Would a Rosé by Any Other Name Taste as Sweet?

Generally, a lighter rosé is more dry (or less sweet) than one with a deeper pink color, but that isn’t always the case. There are exceptions to this rule, but if you want to find a drier rosé, stick with French, Spanish, Italian or other European varieties. Most American rosés are sweeter, and can be closer in taste and color to White Zinfandel; a sweet pink wine made exclusively from Zinfandel grapes.

Four Ways to Rosés

There are four main ways to make rosé.

  • Maceration: The grapes are crushed and the skin is left in the juice, just like how red wine is made, but the skins are only left to soak for a limited time. The longer the skins are left in, the darker the pink.
  • Direct Pressing: The grape skin has very little contact with the juice, giving the wine a very light pink hue.
  • Saignée: A process that is used to create concentrated red wine, the by-product of which is rosé. With saignée, a small percentage of red wine is “bled” off, or separated. That separated product is fermented on its own and results in rosé.
  • Blending: The last way to make rosé is a little controversial. With blending you simply take some red wine, take some white, and mix together to desired pinkness. While this method is mostly frowned upon, it’s still used in the Champagne region of France to make rosé Champagne, so it can’t be all bad.

Rosé Today, Not Tomorrow
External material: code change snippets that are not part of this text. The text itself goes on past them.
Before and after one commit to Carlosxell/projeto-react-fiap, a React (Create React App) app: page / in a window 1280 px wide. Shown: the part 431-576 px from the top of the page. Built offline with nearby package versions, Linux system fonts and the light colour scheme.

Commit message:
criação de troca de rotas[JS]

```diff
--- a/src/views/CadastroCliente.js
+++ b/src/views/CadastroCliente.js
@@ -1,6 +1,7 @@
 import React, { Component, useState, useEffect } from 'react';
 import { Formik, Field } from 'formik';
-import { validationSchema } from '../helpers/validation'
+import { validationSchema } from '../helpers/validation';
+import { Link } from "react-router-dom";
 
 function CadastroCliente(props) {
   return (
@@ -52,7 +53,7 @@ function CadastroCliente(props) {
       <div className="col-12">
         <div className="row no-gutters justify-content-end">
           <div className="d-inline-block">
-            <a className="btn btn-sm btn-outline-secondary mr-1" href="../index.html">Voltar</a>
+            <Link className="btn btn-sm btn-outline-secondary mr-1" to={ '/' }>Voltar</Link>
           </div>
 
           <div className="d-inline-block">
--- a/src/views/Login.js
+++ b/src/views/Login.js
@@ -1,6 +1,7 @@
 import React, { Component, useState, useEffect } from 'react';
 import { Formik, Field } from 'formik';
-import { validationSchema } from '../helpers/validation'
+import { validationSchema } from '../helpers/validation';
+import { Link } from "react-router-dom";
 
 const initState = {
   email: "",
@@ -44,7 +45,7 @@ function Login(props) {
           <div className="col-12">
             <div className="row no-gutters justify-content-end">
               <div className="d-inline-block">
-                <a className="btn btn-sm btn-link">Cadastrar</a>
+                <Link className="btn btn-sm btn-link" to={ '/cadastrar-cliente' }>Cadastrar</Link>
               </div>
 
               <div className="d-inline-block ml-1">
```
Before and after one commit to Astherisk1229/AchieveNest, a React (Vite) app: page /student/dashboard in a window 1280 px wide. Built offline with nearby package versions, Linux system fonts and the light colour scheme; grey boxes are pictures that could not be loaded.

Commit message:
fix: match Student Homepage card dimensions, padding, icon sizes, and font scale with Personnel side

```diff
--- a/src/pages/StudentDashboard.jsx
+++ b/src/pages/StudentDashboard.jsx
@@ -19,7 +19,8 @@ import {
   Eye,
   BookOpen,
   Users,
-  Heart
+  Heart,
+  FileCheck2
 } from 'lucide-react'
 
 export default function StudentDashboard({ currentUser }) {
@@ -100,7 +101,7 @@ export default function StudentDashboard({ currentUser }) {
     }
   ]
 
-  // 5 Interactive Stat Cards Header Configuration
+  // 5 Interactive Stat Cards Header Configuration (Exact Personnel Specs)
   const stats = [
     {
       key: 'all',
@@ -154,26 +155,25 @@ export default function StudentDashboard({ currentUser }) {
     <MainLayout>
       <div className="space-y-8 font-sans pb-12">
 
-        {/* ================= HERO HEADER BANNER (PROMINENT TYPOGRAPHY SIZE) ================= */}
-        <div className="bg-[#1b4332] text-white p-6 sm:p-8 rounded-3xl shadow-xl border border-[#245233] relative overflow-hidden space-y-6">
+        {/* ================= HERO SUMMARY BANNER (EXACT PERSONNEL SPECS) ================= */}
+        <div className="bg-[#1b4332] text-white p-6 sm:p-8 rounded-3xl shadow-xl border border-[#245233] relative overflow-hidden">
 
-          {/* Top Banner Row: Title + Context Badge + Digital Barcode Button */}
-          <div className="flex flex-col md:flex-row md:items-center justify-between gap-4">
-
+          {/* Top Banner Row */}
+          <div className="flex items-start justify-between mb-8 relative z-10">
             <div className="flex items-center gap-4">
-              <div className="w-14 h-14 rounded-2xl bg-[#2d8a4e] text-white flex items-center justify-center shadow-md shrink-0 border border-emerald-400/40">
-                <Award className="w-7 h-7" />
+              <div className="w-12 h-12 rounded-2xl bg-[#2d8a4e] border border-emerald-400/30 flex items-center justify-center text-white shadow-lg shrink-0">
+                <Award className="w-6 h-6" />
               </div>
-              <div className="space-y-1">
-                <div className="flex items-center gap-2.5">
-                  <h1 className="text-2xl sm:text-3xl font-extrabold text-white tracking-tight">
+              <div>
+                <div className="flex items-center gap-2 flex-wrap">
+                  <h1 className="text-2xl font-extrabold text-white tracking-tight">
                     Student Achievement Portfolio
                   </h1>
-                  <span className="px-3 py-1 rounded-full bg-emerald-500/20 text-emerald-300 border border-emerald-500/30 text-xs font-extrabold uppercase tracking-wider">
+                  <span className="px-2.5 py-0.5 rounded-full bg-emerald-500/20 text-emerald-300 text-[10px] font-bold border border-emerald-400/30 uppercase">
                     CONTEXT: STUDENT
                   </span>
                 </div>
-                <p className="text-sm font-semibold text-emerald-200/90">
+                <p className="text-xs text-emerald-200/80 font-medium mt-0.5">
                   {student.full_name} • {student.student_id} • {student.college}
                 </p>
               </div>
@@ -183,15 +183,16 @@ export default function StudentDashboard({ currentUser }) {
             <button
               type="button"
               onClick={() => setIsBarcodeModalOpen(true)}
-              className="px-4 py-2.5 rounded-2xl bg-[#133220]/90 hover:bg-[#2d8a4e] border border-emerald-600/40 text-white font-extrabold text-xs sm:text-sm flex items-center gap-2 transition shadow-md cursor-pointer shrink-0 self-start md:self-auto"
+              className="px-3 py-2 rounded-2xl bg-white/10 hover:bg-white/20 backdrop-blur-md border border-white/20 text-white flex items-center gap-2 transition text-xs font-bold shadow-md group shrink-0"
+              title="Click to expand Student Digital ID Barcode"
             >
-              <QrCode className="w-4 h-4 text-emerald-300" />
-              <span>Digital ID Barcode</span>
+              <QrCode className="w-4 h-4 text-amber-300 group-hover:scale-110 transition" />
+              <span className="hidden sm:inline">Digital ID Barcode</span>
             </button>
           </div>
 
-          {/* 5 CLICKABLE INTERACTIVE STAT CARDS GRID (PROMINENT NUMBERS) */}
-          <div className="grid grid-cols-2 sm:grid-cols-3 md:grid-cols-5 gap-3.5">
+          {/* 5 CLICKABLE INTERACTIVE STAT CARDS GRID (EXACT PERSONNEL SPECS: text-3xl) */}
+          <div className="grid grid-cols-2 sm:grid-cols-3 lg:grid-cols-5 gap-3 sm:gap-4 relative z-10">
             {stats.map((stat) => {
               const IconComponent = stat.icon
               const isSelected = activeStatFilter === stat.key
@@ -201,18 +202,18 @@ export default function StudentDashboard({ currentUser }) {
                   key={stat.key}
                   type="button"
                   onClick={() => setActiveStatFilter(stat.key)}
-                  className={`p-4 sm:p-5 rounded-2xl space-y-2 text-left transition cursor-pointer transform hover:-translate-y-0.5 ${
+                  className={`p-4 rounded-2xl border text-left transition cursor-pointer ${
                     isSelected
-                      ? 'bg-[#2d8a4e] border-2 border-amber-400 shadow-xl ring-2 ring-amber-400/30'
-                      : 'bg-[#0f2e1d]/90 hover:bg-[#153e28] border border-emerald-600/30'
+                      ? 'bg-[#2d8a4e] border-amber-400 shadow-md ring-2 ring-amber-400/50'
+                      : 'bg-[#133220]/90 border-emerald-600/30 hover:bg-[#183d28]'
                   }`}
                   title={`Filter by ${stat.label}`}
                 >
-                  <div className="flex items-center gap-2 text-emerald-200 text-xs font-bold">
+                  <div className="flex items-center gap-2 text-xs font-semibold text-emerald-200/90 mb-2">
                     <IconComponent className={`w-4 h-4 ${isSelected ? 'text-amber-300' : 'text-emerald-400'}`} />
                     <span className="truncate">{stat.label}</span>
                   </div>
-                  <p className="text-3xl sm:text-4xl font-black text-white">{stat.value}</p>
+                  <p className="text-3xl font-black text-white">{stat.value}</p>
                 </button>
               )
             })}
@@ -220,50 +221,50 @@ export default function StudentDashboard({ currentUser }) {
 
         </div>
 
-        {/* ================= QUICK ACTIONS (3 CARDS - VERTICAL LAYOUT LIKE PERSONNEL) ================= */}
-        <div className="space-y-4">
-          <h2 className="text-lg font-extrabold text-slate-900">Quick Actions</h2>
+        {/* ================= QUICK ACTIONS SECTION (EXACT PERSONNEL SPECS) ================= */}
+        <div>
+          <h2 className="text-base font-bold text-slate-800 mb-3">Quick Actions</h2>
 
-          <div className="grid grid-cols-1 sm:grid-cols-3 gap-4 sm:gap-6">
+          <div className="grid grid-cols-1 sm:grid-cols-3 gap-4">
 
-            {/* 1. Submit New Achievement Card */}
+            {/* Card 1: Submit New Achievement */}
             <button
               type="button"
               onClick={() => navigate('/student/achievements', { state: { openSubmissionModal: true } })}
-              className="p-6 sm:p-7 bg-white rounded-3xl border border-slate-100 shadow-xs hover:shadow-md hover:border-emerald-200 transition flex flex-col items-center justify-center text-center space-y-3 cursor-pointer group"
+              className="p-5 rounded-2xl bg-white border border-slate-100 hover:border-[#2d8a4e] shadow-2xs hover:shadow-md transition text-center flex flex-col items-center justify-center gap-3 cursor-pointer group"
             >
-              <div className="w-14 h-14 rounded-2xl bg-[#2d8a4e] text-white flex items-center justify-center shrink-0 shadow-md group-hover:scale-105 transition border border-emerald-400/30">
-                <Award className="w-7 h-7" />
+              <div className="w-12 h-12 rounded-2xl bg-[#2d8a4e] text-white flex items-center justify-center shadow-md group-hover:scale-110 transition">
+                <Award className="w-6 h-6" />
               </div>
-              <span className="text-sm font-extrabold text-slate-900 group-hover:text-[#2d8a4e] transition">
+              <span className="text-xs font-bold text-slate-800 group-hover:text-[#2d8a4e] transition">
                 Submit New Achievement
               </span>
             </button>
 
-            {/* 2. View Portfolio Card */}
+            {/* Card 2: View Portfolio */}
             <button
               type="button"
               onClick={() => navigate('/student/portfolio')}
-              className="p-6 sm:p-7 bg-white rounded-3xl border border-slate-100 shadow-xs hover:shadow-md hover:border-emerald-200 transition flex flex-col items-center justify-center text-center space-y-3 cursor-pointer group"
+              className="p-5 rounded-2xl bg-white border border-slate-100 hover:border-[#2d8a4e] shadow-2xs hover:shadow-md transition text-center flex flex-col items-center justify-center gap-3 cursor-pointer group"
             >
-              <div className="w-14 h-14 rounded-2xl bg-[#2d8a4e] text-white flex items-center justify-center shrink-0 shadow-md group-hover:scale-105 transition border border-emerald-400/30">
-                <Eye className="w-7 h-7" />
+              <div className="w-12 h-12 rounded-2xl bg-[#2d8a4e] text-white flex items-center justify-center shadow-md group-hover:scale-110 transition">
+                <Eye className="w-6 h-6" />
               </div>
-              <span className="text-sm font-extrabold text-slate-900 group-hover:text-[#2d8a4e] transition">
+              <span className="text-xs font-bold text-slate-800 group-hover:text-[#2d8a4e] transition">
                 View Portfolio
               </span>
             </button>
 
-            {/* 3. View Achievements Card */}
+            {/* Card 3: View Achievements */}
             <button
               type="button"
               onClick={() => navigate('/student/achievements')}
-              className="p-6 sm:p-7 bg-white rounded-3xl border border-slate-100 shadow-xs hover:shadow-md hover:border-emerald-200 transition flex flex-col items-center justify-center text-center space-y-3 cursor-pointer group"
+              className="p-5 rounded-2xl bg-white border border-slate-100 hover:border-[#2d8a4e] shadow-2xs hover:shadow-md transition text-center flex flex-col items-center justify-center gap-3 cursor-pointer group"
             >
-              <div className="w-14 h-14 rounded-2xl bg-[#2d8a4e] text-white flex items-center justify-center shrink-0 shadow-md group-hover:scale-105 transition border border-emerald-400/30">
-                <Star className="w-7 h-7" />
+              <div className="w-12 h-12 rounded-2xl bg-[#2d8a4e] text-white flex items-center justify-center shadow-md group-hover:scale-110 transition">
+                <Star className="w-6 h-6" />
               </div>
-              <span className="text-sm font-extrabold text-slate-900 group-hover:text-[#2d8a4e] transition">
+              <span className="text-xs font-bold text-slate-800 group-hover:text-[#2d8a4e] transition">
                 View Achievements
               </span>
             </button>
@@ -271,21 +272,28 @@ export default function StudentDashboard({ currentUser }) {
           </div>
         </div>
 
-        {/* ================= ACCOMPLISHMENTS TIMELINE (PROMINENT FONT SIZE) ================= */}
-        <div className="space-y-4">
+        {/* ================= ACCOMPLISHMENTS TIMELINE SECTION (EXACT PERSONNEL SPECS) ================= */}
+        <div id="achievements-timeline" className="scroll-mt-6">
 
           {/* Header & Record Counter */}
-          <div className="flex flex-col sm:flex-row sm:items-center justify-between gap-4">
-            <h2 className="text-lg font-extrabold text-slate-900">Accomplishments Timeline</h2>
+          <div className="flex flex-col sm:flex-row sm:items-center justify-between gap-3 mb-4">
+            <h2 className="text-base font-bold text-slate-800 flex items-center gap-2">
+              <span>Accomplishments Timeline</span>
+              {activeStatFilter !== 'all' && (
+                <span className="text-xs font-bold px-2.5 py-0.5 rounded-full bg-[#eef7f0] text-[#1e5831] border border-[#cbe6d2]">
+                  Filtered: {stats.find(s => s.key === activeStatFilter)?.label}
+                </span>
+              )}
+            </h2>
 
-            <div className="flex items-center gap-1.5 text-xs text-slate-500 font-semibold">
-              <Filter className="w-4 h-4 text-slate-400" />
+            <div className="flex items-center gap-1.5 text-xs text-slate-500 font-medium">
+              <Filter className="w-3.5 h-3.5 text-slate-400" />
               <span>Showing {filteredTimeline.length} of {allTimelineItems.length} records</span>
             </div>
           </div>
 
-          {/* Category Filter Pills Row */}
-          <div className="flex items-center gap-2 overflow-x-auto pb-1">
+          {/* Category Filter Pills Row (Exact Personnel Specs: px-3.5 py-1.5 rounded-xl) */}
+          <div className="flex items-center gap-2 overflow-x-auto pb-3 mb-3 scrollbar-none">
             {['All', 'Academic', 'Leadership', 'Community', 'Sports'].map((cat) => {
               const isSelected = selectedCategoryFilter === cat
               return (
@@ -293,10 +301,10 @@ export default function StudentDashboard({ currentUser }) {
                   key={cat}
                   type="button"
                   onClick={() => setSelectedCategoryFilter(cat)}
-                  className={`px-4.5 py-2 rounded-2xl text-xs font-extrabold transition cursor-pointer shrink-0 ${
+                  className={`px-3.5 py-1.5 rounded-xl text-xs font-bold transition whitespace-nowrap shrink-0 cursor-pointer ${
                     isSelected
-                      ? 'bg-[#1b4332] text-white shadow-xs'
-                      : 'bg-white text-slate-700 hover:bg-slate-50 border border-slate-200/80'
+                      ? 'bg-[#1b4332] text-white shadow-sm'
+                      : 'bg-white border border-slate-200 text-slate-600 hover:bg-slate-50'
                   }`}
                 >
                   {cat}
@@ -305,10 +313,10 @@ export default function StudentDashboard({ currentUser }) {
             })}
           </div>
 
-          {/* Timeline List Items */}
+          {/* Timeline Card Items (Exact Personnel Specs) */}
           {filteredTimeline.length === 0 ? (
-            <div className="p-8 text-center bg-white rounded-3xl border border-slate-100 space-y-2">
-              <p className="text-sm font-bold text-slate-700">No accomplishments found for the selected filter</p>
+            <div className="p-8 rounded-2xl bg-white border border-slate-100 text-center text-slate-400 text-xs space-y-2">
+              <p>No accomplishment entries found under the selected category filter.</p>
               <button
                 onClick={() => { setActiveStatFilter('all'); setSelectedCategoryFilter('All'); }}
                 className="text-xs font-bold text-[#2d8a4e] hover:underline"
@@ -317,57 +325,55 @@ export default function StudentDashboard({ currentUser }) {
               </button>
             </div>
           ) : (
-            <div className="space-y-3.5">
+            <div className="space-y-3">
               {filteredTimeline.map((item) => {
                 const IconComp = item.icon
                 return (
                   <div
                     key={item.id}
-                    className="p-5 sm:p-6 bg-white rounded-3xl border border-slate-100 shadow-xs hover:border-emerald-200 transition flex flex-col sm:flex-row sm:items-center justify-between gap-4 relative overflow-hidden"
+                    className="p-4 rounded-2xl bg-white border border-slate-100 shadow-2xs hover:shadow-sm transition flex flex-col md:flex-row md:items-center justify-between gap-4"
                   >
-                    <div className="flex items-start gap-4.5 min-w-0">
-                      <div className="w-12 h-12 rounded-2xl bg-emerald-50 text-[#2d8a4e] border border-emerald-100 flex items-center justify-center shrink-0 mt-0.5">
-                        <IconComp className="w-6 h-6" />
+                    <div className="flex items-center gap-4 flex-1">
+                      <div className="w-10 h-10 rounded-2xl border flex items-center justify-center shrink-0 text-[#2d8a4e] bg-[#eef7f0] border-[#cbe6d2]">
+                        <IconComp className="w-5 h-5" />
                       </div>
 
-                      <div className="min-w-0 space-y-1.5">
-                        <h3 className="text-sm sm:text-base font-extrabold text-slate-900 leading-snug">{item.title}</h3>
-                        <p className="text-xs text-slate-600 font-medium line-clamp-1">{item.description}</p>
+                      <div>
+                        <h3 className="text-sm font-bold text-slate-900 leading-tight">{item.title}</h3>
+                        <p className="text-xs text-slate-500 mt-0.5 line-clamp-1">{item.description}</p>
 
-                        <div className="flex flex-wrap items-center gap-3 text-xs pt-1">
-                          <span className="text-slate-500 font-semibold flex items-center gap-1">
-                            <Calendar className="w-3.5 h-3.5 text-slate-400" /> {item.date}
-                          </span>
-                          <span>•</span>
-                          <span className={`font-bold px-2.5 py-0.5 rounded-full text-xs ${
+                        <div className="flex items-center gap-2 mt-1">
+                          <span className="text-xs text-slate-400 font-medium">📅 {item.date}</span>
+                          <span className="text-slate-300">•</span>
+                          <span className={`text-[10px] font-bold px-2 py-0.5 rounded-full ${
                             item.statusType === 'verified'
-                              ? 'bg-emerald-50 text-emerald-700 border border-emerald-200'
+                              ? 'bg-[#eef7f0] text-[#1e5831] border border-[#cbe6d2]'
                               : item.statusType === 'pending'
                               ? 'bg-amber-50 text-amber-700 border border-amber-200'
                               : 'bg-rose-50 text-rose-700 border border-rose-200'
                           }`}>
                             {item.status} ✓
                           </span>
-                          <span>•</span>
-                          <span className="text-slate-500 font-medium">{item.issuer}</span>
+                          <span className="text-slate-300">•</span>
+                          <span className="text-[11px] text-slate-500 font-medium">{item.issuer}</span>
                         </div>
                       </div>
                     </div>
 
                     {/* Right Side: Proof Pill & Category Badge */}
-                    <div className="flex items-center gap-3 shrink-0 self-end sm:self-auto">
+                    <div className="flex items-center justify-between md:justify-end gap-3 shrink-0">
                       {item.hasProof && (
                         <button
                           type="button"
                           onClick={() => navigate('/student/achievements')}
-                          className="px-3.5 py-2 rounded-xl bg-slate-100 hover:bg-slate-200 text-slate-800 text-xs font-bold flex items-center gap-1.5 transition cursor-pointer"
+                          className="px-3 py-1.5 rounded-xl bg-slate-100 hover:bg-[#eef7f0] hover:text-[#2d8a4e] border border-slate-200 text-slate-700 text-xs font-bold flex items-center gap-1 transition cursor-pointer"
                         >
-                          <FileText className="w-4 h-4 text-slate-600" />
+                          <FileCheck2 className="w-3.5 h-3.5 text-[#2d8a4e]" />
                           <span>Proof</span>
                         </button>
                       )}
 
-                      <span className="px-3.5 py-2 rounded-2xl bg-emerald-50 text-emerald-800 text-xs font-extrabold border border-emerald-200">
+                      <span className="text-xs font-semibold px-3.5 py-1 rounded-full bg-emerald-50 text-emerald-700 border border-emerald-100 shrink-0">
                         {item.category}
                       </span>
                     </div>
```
Unlike red wines, most rosé does not get better with age. It’s best to enjoy your rosé within a year of purchase, at most. The best rosés are enjoyed chilled, so make room in your fridge by drinking your rosé soon after purchasing. As far as how to enjoy your rosé, a white wine glass will usually work, but the best glasses for rosé have a slight lip at the top for pleasing all parts of your palate.

Rosé All Day Year

While rosé is perfect for a hot summer day, this delightful beverage can, and should, be enjoyed all year round. The light crisp fruity flavor of most rosés pairs perfectly with meals like BBQ dishes, Mexican food, Mediterranean cuisine, thin crust pizza and pretty much any food that isn’t too heavy or sweet.

Pick up a delicious rosé to compliment your summer grilling, or any occasion, today!